Directions for this task -
Read through the entries below and copy each line where "checked" turns up.

[Web page edit records]
================================

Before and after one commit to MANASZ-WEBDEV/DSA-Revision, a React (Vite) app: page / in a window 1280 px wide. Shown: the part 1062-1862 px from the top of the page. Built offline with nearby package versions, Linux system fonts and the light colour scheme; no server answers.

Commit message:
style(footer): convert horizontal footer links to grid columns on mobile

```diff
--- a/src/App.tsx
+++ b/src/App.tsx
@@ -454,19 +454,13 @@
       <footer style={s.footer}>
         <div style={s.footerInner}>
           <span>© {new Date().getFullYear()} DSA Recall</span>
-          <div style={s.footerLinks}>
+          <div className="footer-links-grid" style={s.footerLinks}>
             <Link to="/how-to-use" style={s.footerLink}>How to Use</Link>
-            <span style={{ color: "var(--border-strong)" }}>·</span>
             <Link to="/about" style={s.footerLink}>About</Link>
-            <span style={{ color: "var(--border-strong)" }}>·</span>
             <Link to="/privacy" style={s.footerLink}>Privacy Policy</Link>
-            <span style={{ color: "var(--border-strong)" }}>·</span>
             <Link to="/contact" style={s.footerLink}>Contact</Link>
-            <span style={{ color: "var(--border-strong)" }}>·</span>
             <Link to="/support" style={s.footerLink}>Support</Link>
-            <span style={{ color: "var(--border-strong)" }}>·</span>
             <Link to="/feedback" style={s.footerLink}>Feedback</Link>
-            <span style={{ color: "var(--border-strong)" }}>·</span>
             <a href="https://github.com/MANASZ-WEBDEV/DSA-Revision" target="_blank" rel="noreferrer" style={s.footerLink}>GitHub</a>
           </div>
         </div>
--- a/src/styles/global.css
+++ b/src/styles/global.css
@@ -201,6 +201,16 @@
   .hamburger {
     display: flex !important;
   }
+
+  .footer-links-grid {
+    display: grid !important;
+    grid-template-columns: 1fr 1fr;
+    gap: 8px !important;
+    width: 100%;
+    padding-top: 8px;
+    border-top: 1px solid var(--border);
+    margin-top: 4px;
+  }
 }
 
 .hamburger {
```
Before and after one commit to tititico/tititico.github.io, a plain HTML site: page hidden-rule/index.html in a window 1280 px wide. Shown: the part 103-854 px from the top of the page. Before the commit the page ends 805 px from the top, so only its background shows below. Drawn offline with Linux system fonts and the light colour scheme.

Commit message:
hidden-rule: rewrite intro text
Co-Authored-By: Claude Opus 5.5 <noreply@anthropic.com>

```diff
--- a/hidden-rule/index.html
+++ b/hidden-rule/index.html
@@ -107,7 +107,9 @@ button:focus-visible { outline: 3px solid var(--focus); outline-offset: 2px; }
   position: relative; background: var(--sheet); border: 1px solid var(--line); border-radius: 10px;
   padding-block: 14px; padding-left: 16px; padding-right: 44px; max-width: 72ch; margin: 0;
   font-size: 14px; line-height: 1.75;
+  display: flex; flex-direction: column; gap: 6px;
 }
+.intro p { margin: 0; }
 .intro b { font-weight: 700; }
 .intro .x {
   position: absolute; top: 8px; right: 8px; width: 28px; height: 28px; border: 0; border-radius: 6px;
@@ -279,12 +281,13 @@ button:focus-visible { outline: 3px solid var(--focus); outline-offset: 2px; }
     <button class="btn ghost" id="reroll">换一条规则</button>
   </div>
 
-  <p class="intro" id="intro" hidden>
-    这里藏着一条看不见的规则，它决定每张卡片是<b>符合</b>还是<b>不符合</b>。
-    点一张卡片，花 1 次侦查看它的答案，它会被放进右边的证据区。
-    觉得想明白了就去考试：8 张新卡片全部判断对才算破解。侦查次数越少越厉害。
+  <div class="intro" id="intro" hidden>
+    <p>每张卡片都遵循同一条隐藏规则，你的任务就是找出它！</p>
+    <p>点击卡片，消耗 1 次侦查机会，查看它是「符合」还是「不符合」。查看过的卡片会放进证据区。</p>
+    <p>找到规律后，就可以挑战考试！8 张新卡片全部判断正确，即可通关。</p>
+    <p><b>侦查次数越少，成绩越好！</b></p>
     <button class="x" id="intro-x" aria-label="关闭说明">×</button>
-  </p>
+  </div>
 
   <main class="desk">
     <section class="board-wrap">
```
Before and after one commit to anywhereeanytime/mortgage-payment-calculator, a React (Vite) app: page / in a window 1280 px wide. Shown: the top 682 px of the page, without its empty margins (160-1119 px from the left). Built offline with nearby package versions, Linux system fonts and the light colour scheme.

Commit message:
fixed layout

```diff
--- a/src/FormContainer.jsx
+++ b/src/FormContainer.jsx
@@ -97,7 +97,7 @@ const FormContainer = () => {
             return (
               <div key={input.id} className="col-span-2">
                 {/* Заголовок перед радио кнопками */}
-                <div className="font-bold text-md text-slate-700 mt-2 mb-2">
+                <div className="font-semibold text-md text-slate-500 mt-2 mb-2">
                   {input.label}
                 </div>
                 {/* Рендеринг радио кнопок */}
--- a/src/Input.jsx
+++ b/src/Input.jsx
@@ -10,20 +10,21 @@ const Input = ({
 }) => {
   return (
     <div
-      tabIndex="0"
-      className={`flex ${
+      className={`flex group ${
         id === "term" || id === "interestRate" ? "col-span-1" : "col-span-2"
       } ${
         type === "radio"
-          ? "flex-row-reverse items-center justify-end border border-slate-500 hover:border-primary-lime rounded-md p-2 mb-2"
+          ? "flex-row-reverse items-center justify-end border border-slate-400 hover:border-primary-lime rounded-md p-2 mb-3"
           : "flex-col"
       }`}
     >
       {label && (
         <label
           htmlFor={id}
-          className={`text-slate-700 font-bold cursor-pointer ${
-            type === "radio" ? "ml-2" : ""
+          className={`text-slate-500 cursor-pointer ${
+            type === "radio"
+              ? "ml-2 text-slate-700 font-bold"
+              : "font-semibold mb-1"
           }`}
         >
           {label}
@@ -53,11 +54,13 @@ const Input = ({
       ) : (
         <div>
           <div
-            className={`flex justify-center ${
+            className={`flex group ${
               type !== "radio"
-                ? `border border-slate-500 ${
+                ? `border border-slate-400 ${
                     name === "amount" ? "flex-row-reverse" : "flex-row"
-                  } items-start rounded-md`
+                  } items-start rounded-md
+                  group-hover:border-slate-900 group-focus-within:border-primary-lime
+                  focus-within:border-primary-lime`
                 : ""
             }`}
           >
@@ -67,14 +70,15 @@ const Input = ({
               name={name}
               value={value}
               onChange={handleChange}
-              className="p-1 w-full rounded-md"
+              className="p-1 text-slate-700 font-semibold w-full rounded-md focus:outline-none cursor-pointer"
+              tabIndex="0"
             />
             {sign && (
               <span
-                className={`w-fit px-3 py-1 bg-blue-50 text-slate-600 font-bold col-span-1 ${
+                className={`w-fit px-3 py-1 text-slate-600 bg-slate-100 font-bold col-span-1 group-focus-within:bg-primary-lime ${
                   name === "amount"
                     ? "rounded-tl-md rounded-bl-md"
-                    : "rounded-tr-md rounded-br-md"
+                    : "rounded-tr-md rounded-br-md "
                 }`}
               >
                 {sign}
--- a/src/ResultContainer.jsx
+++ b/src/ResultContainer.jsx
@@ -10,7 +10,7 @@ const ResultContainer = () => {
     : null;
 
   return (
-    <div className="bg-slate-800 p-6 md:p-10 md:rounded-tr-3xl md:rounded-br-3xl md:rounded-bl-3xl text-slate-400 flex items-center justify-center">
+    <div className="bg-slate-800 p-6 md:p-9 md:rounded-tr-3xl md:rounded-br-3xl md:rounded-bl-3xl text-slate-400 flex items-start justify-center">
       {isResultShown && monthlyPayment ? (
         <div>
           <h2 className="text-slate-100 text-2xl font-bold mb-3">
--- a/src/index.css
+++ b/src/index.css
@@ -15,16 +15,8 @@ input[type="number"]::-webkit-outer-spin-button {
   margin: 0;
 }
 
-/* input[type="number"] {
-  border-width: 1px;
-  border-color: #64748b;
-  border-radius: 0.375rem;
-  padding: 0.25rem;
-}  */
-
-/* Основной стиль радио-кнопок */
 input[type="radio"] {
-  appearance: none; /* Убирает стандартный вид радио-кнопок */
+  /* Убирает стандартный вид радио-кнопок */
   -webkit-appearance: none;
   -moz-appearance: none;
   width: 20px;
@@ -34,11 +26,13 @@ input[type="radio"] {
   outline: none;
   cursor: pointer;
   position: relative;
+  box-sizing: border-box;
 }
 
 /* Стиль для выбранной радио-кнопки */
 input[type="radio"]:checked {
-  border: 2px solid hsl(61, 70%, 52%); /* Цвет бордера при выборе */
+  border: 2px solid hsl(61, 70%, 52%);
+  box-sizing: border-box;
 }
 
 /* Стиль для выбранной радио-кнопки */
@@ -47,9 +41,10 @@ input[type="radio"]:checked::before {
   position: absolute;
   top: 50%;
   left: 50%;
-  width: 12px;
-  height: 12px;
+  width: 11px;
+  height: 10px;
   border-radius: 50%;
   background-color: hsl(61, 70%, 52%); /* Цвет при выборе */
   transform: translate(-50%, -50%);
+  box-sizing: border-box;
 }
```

================================

Problem solution -
 input[type="radio"]:checked {
@@ -47,9 +41,10 @@ input[type="radio"]:checked::before {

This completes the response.